_What is being asked_
Comb through the entries for "page" and pull out each line that holds it.

Extracted records

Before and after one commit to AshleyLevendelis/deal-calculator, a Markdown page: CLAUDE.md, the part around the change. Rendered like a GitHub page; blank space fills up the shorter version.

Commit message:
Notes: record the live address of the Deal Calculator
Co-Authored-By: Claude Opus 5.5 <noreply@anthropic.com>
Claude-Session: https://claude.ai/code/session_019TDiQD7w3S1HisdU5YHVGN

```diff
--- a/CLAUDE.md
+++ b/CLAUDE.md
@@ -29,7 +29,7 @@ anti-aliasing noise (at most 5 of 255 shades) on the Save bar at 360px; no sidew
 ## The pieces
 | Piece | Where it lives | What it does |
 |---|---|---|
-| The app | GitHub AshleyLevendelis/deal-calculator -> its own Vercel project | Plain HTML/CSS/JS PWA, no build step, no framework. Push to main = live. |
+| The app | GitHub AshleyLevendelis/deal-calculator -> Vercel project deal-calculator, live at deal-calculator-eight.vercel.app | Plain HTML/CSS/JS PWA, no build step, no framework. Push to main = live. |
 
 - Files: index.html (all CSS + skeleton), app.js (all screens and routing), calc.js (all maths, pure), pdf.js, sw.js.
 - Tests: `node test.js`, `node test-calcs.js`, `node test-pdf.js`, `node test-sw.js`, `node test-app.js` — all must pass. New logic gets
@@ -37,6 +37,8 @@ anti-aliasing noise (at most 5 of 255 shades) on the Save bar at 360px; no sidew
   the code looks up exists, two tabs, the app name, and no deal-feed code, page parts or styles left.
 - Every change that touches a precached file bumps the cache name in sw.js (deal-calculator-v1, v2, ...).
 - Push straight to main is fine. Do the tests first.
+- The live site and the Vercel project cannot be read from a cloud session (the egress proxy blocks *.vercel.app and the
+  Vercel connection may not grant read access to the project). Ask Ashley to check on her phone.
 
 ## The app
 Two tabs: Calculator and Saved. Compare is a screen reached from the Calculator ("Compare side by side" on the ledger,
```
---
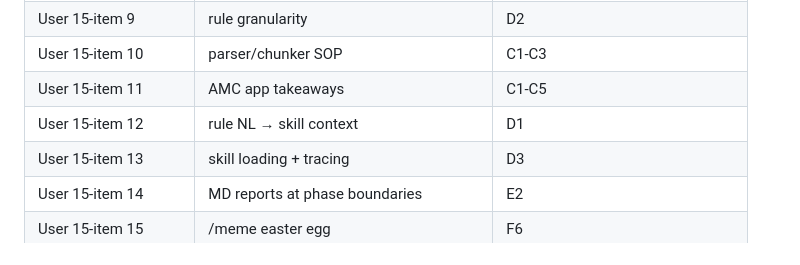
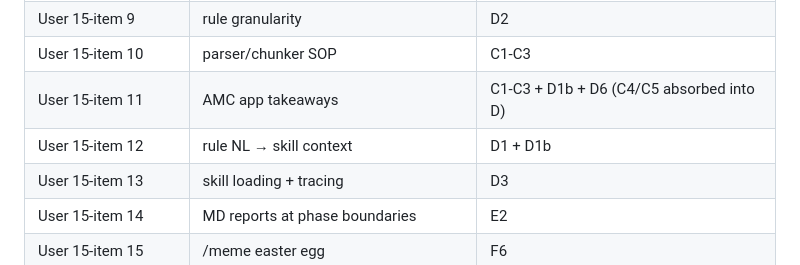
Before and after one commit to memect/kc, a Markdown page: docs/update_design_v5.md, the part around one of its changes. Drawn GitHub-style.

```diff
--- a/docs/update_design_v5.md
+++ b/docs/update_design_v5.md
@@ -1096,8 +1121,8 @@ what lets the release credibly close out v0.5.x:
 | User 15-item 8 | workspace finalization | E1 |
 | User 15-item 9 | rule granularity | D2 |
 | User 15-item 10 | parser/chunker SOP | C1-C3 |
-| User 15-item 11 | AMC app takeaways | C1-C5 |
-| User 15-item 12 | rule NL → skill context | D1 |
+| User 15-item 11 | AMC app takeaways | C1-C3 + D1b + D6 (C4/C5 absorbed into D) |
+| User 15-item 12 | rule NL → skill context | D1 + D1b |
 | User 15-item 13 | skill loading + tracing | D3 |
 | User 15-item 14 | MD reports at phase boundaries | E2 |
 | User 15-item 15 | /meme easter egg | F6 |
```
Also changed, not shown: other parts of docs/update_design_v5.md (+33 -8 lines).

_Task solution_
Before and after one commit to AshleyLevendelis/deal-calculator, a Markdown page: CLAUDE.md, the part around the change. Rendered like a GitHub page; blank space fills up the shorter version.
   the code looks up exists, two tabs, the app name, and no deal-feed code, page parts or styles left.
Before and after one commit to memect/kc, a Markdown page: docs/update_design_v5.md, the part around one of its changes. Drawn GitHub-style.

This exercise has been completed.